I read Natalie Goldberg’s chapter “Be an Animal” (from Writing Down the Bones). Her words surprise me. I’ve read it I don’t know how many times before, and yet it’s all new to me tonight, each image glistening and precise. She talks about how we are writers even when we are not writing. She tells us to be like the cat, all senses focused on our prey, ready to pounce. She urges us out into the world like this. It’s the way we are when we travel, I think, all the more so in a foreign country. But we can do it here, too, on our own block, across our own town. I discovered this on a Thursday when I left my car with my mechanic in Ukiah, half the day until it would be ready. I shouldered my day pack, walked across town.
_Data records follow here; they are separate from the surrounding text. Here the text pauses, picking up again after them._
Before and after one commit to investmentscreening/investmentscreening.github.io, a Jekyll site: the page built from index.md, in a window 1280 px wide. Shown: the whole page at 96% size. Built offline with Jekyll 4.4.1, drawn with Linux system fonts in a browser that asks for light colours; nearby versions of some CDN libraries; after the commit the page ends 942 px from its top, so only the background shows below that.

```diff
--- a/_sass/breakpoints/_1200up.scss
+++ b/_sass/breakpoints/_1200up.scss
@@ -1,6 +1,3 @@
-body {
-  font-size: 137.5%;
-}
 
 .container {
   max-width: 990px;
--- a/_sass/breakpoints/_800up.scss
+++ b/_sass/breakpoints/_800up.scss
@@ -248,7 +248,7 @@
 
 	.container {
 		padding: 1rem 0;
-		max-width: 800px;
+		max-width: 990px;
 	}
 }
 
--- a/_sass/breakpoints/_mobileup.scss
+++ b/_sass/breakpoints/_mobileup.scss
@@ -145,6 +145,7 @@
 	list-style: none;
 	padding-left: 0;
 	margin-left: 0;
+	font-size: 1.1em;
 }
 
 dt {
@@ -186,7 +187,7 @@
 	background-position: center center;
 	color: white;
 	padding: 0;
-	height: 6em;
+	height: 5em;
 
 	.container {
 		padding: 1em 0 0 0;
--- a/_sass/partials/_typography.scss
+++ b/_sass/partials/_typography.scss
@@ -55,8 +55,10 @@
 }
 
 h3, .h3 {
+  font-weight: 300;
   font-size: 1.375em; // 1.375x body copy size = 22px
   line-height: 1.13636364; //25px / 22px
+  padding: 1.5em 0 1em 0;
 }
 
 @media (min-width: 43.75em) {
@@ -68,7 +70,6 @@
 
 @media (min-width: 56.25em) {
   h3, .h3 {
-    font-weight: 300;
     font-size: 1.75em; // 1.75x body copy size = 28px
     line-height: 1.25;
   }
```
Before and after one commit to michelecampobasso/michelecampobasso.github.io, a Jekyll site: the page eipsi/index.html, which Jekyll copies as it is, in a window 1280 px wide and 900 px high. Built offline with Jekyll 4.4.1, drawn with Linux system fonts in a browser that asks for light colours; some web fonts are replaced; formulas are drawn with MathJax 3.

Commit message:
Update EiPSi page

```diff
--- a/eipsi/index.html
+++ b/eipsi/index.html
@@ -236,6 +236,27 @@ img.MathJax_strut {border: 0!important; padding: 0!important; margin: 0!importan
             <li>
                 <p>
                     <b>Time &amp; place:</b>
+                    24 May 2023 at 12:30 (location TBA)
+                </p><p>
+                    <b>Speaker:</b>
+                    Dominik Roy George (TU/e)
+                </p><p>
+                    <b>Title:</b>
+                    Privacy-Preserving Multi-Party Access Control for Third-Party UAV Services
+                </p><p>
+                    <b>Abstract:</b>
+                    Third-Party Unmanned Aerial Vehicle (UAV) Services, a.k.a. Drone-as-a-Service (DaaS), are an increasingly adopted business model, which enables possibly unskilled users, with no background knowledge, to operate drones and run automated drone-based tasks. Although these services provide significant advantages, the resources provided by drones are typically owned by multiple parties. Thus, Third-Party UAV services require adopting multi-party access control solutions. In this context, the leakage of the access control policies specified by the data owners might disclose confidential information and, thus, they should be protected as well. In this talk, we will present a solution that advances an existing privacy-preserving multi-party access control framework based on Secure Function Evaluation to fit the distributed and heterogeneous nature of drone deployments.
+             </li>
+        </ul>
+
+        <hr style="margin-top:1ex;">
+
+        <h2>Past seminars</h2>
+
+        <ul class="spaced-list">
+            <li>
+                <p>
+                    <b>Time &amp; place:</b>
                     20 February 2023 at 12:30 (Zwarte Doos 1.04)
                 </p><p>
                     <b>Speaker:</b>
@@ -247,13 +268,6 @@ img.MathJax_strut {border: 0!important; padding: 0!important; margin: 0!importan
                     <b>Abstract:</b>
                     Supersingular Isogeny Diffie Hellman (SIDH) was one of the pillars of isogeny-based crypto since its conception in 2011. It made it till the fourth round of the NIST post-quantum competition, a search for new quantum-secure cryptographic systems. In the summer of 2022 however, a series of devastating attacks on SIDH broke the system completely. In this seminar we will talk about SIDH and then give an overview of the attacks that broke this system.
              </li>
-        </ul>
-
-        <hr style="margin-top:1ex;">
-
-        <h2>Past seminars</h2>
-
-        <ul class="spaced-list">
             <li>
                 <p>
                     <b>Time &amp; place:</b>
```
I came upon a small, deserted cafe, sat by the window, drank tea with half-and-half and honey. I explored the residential neighborhoods west of State Street. I stopped for giant zinnias, hummingbirds, a red front door. I stood for a long time listening to a mockingbird singing in a tall tree on a corner. I let myself move from street to street, changing directions on impulse the way I do in a strange city even though I knew Ukiah, even though it wasn’t new to me. I let it feel new. Without trying, I met it with Zen’s “beginner’s mind.” I remember coming upon a row of small businesses. The flower shop had buckets of red dahlias and yellow sunflowers sitting out on the sidewalk in the early morning shade. It woke up in me my old dream of having my own place for flowers, soup, books, the day’s used newspapers and a messy pile of paperbacks on the window seat. I used to picture myself sweeping the sidewalk in the mornings, setting up shop for the day. I loved the quiet satisfaction of the dream. That morning in my wandering I went across the street to a little park, put my pack on a bench, did my qi gong facing southwest under a big redwood. Later, I walked to the county library, went online, checked in with my students, did some grading. Ordinary things, but because I was in a strange chair breathing different air, I stayed more awake. In the heat of the summer afternoon I walked from the library to pick up my old red Jetta, my beloved Lolita Roja. I could still feel it, the mountain lion pace in me, watching, smelling, tasting the air as I walked through the streets of Ukiah.